Children with asthma are primarily—and often successfully—treated by their primary care providers, with outpatient specialist care recommended for patients with poorly controlled disease. However, little research has been performed on different insurances (eg, private insurance vs Medicaid) and specialist care use among pediatric patients with asthma. Research published in JAMA Network Open examines both the differences in receipt of asthma specialist care by insurance type and the differences in asthma specialist care for children with and without persistent asthma, and whether there were differential associations depending on insurance type.

Pediatric patient at a specialist asthma visit -- Image credit: AntonioDiaz | stock.adobe.com

Image credit: AntonioDiaz | stock.adobe.com

This cross-sectional study followed the STROBE reporting guidelines and used the Massachusetts All Payer Claims Database to identify children with asthma. Pediatric patients with asthma aged 2 to 17 years in each year from 2015 to 2020—and 2014 data to identify persistent asthma—were included in the study. Further, the enrolled children had to meet at least 1 of the following 3 criteria: 1 or more hospital visits (eg, inpatient, emergency department [ED], and observation stays) with a principal or secondary diagnosis of any asthma; 2 or more outpatient visits with any asthma diagnosis; of at least 1 outpatient visit with any asthma diagnosis and at least 1 asthma medication, including inhaled corticosteroids, short-acting β2-agonists, long-acting β2-agonists, methylxanthine, mast-cell stabilizer, or a combination of treatments.
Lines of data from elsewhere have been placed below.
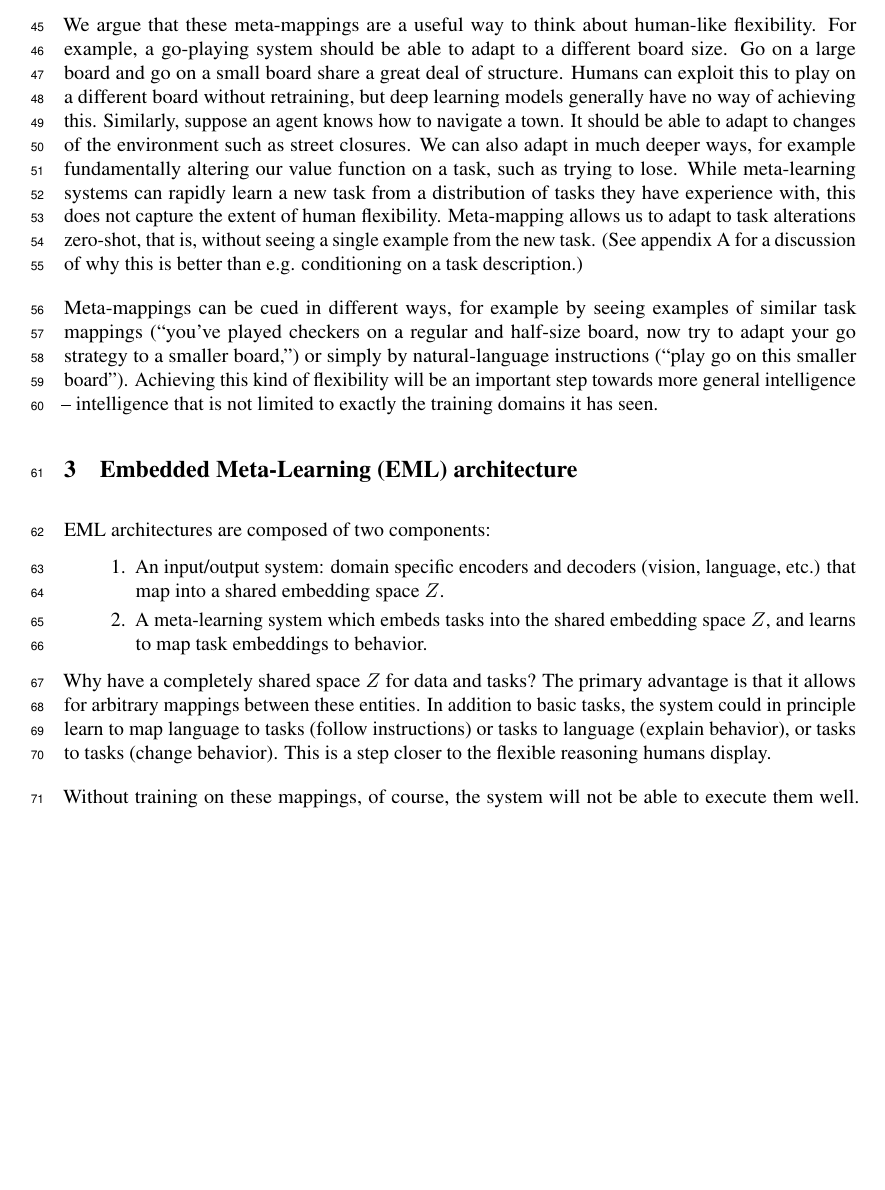
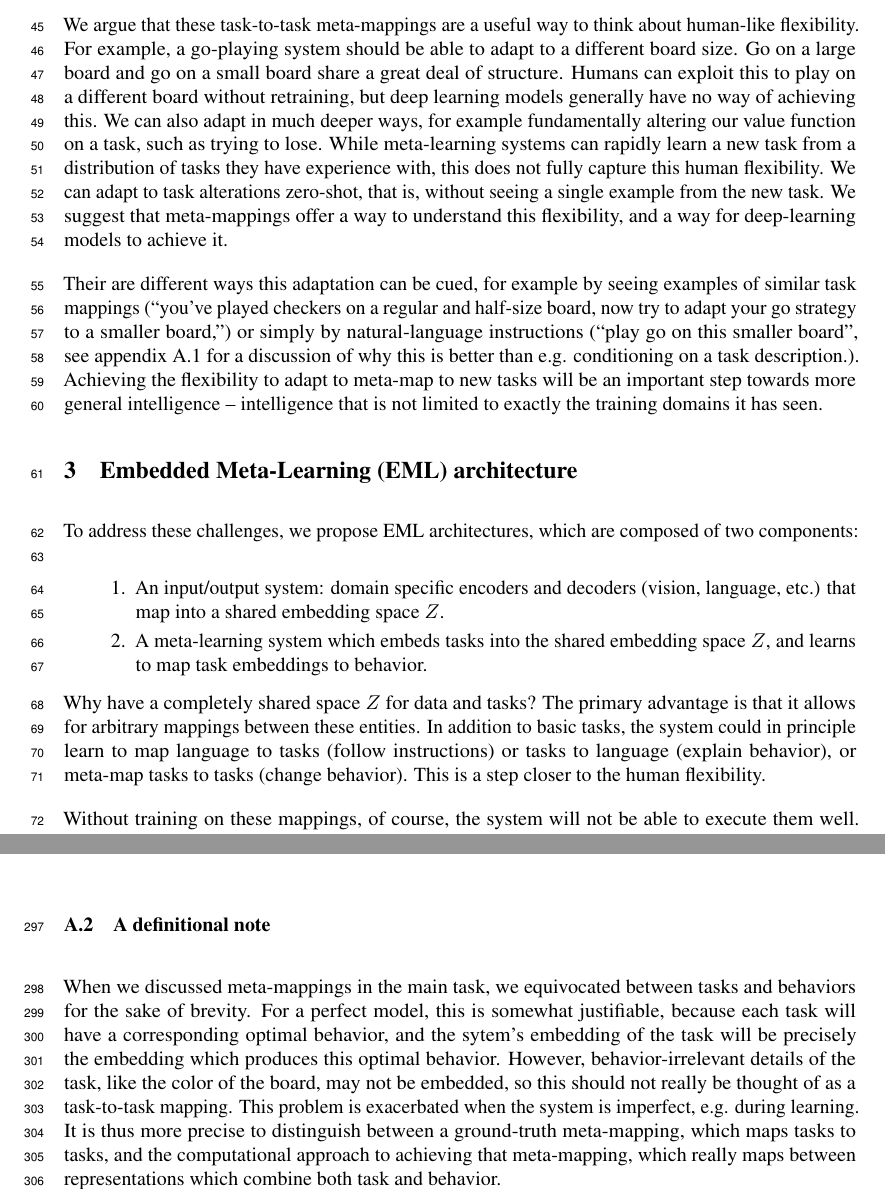
Before and after one commit to lampinen/HoMM_cards, a LaTeX paper (writing/embedded_meta_learning_main.tex, which reads writing/embedded_meta_learning_appendix.tex): part of page 2 of 29 before the commit and two parts of pages 2 and 11 of 29 after it, the two joined at a grey line, cut so that both start at the same text, the shorter picture padded with empty space. Compiled offline with pdfLaTeX.

Commit message:
Clarity, clarity, clarity

```diff
--- a/writing/embedded_meta_learning_appendix.tex
+++ b/writing/embedded_meta_learning_appendix.tex
@@ -7,3 +9,5 @@ To address this latter possibility, we trained a version of the model where we i
+\subsection{A definitional note}
+When we discussed meta-mappings in the main task, we equivocated between tasks and behaviors for the sake of brevity. For a perfect model, this is somewhat justifiable, because each task will have a corresponding optimal behavior, and the sytem's embedding of the task will be precisely the embedding which produces this optimal behavior. However, behavior-irrelevant details of the task, like the color of the board, may not be embedded, so this should not really be thought of as a task-to-task mapping. This problem is exacerbated when the system is imperfect, e.g. during learning. It is thus more precise to distinguish between a ground-truth meta-mapping, which maps tasks to tasks, and the computational approach to achieving that meta-mapping, which really maps between representations which combine both task and behavior. \par
 \begin{figure}[H]
 \centering
 \includegraphics[width=\textwidth]{figures/why_meta_mapping.png}
--- a/writing/embedded_meta_learning_main.tex
+++ b/writing/embedded_meta_learning_main.tex
@@ -63,18 +63,18 @@ In this paper, we propose a new class of tasks based on this idea: meta-mappings
 
 \section{Meta-mappings}
 We propose the challenge of meta-mappings, that is, tasks which take tasks as an input or output. These include mapping from tasks to language (explaining), mapping from language to tasks (following instructions), and mapping from tasks to tasks (adapting behavior). While the first two categories have been partially addressed in prior work \citep[e.g.][]{Hermann2017, Co-Reyes2019}, the latter is more novel. \par
-We argue that these meta-mappings are a useful way to think about human-like flexibility. For example, a go-playing system should be able to adapt to a different board size. Go on a large board and go on a small board share a great deal of structure. Humans can exploit this to play on a different board without retraining, but deep learning models generally have no way of achieving this. Similarly, suppose an agent knows how to navigate a town. It should be able to adapt to changes of the environment such as street closures. We can also adapt in much deeper ways, for example fundamentally altering our value function on a task, such as trying to lose. While meta-learning systems can rapidly learn a new task from a distribution of tasks they have experience with, this does not capture the extent of human flexibility. Meta-mapping allows us to adapt to task alterations zero-shot, that is, without seeing a single example from the new task. (See appendix \ref{app_why_meta_mapping} for a discussion of why this is better than e.g. conditioning on a task description.)\par
-Meta-mappings can be cued in different ways, for example by seeing examples of similar task mappings (``you've played checkers on a regular and half-size board, now try to adapt your go strategy to a smaller board,'') or simply by natural-language instructions (``play go on this smaller board''). Achieving this kind of flexibility will be an important step towards more general intelligence -- intelligence that is not limited to exactly the training domains it has seen. \par
+We argue that these task-to-task meta-mappings are a useful way to think about human-like flexibility. For example, a go-playing system should be able to adapt to a different board size. Go on a large board and go on a small board share a great deal of structure. Humans can exploit this to play on a different board without retraining, but deep learning models generally have no way of achieving this. We can also adapt in much deeper ways, for example fundamentally altering our value function on a task, such as trying to lose. While meta-learning systems can rapidly learn a new task from a distribution of tasks they have experience with, this does not fully capture this human flexibility. We can adapt to task alterations zero-shot, that is, without seeing a single example from the new task. We suggest that meta-mappings offer a way to understand this flexibility, and a way for deep-learning models to achieve it.\par
+Their are different ways this adaptation can be cued, for example by seeing examples of similar task mappings (``you've played checkers on a regular and half-size board, now try to adapt your go strategy to a smaller board,'') or simply by natural-language instructions (``play go on this smaller board'', see appendix \ref{app_why_meta_mapping} for a discussion of why this is better than e.g. conditioning on a task description.). Achieving the flexibility to adapt to meta-map to new tasks will be an important step towards more general intelligence -- intelligence that is not limited to exactly the training domains it has seen. \par
 
 \section{Embedded Meta-Learning (EML) architecture}
-EML architectures are composed of two components:
-\vspace{-0.75em}
+To address these challenges, we propose EML architectures, which are composed of two components:
+\vspace{-1em}
 \begin{enumerate} \setlength \itemsep{0em}
 \item An input/output system: domain specific encoders and decoders (vision, language, etc.) that map into a shared embedding space $Z$.
 \item A meta-learning system which embeds tasks into the shared embedding space $Z$, and learns to map task embeddings to behavior.
 \end{enumerate}
 \vspace{-0.75em}
-Why have a completely shared space $Z$ for data and tasks? The primary advantage is that it allows for arbitrary mappings between these entities. In addition to basic tasks, the system could in principle learn to map language to tasks (follow instructions) or tasks to language (explain behavior), or tasks to tasks (change behavior). This is a step closer to the flexible reasoning humans display. \par
+Why have a completely shared space $Z$ for data and tasks? The primary advantage is that it allows for arbitrary mappings between these entities. In addition to basic tasks, the system could in principle learn to map language to tasks (follow instructions) or tasks to language (explain behavior), or meta-map tasks to tasks (change behavior). This is a step closer to the human flexibility. \par
 Without training on these mappings, of course, the system will not be able to execute them well. However, if it is trained on a broad enough set of such mappings, it will be able to generalize to new instances drawn from the same data/task distribution, as we demonstrate below. For instances that fall outside its data distribution, or for optimal performance, it may require some retraining, however. This reflects the structure of human behavior -- we are able to learn rapidly when new knowledge is relatively consistent with our previous knowledge, but learning an entirely new paradigm (such as calculus for a new student) can be quite slow \citep[cf.][]{Kumaran2016}. \par
 \begin{figure}
 \centering
```
Also changed, not shown: writing/embedded_meta_learning_appendix.tex (8 more changed lines), writing/embedded_meta_learning_main.tex (15 more changed lines).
The study’s primary end point was a binary indicator of receipt of asthma specialist care, defined as at least 1 outpatient visit with any asthma diagnosis with a clinician with a taxonomy code indicating any of 3 specialties (either general or pediatric): allergy and immunology, pulmonology, or otolaryngology. To determine participants’ asthma persistence and severity, persistent asthma was defined during a year based on the Healthcare Effectiveness Data and Information Set metric and included children who were enrolled in the cohort for 2 continuous years who met at least 1 of the following criteria in the current or prior year: at least 1 inpatient visit with a principal asthma diagnosis; at least 1 ED visit with a principal asthma diagnosis; at least 4 outpatient or hospital observation visits on different dates, with any asthma diagnosis and at least 2 asthma medication fills on different dates; or at least 4 asthma medication fills on different dates.

Among 198,101 children enrolled in the study, there were 432,455 child-year observations, and of these observations, 286,408 (66.2%) had Medicaid and the remaining 146,047 (33.8%) had private insurance. Those with Medicaid were younger, had higher risk scores—or comorbid illness—and lived in areas with higher Structural Racism Equity Index scores, meaning they were lower-resourced areas. Additionally, rates of persistent asthma were 57,381 (20.0%) among those with Medicaid, and 24,727 (16.9%) among those with private insurance.

Of the full study cohort, 64,239 patients (14.9%) received asthma specialist care, including 34,093 (11.9%) of those with Medicaid, compared with 30,146 (20.6%) of those with private insurance. Additionally, the most common specialist type was allergy and immunology, and were used less than 50% as much among child-years with Medicaid (20,265 child-ears, 7.1%) compared with child-years with private insurance (23,199 child years, 15.9%). A higher proportion of those with persistent asthma were received asthma specialist care (n = 26,426, 32.2%) compared with those without persistent asthma (n = 37,813, 10.8%).

Key Takeaways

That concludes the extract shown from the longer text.